Your feline friend’s stinky breath may be the running joke in your family, but it could be a sign of a deeper issue. It’s time to get serious about your pet’s dental health because, just like you, cats require regular dental exams and cleanings. Left unchecked, cats can develop a dental disease or even suffer from mouth pain that they’re unable to communicate to you. The first step is to schedule an appointment with your vet for a dental checkup, but there are things you can do along the way to monitor your pet’s dental health.
Between dental check up visits to the vet, pay special attention to these four things:

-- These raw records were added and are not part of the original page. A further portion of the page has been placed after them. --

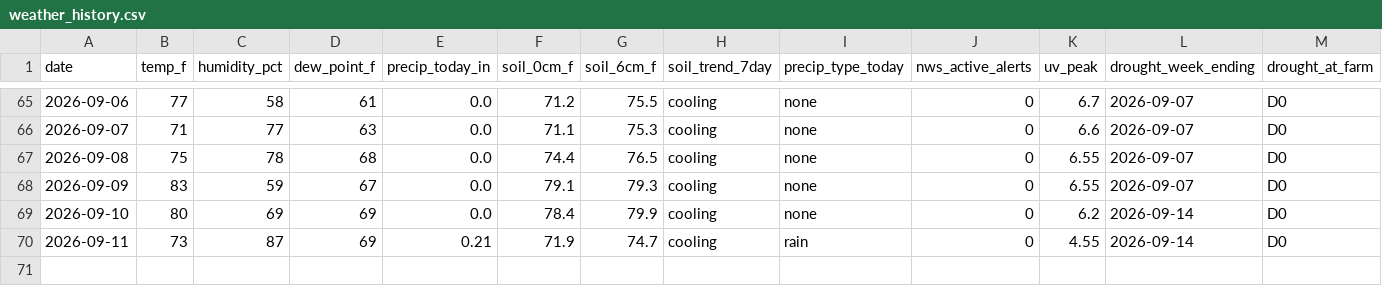
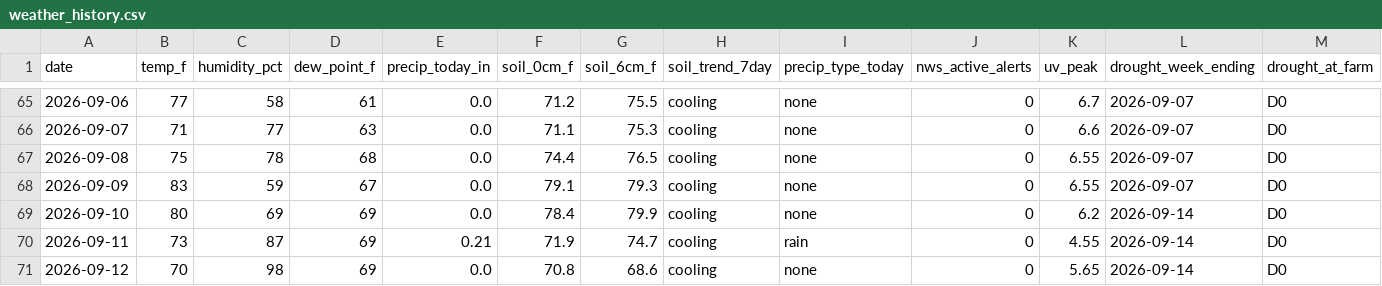
Before and after one commit to RDBFarm/rdbf-weather, a CSV file: weather_history.csv, drawn as a sheet; only a part is shown, gaps mark what is left out; rows hold the shown columns only; the diff names each change by its address in the sheet, - before the commit and + after, or states it on an @@ line.

```diff
--- a/weather_history.csv
+++ b/weather_history.csv
+row 71: 2026-09-12 | 70 | 98 | 69 | 0.0 | 70.8 | 68.6 | cooling | none | 0 | 5.65 | 2026-09-14 | D0
```
Also changed, not shown: 1 other file.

Breath – Chances are your cat’s breath won’t be minty fresh but it shouldn’t be foul either. “If your kitty’s mouth has an abnormally strong odor, he may have digestive problems or a gum condition such as gingivitis, and should be examined by a vet.” (Pets.WebMD.com)
Gums – The appearance of red, inflamed gums is a sign that it’s time to call the vet. Inflammation can be an indicator of infections or ailments even beyond those related to your pet’s dental health, such as kidney disease. Advancing stages of gum disease can lead to tooth loss, pain, or being unable to eat. When you check your cat’s gums, they should appear firm and pink.
Teeth – Monitor your cat’s teeth for any changes. His teeth should be white, without signs of browning or tartar buildup. Also, take this opportunity to check for any broken or loose teeth. If your dentist recommends beginning an oral hygiene routine for your cat, remember to ease into it. “Unlike dogs, cats are very individualistic in their acceptance of home oral hygiene. Try several options (brushing, finger-brushing, dental rinses or gels, dental diets) to find those techniques and products that your cat best tolerates. Some cats are very particular about new flavors. Patience and a gentle approach will yield the best results.” (AVDC.org)
Behavioral Changes – Unfortunately, our pets can’t communicate with us directly if something is wrong so it’s up to use to pay attention to what their behavior is telling us. Sudden changes in your cat’s eating habits, pawing at the mouth, or excessive drooling are all signs that your cat may be experiencing some pain.
Dental health is a major factor in the overall quality of life for your cat. Pain or discomfort in the mouth is not only unpleasant, it can lead to your furry friend avoiding eating which, in turn, leads to additional complications. A little monitoring and maintenance can go a long way in preventing more serious developments down the road. At your next dental checkup, talk to your vet about what you can do to improve or maintain your cat’s pearly whites at home.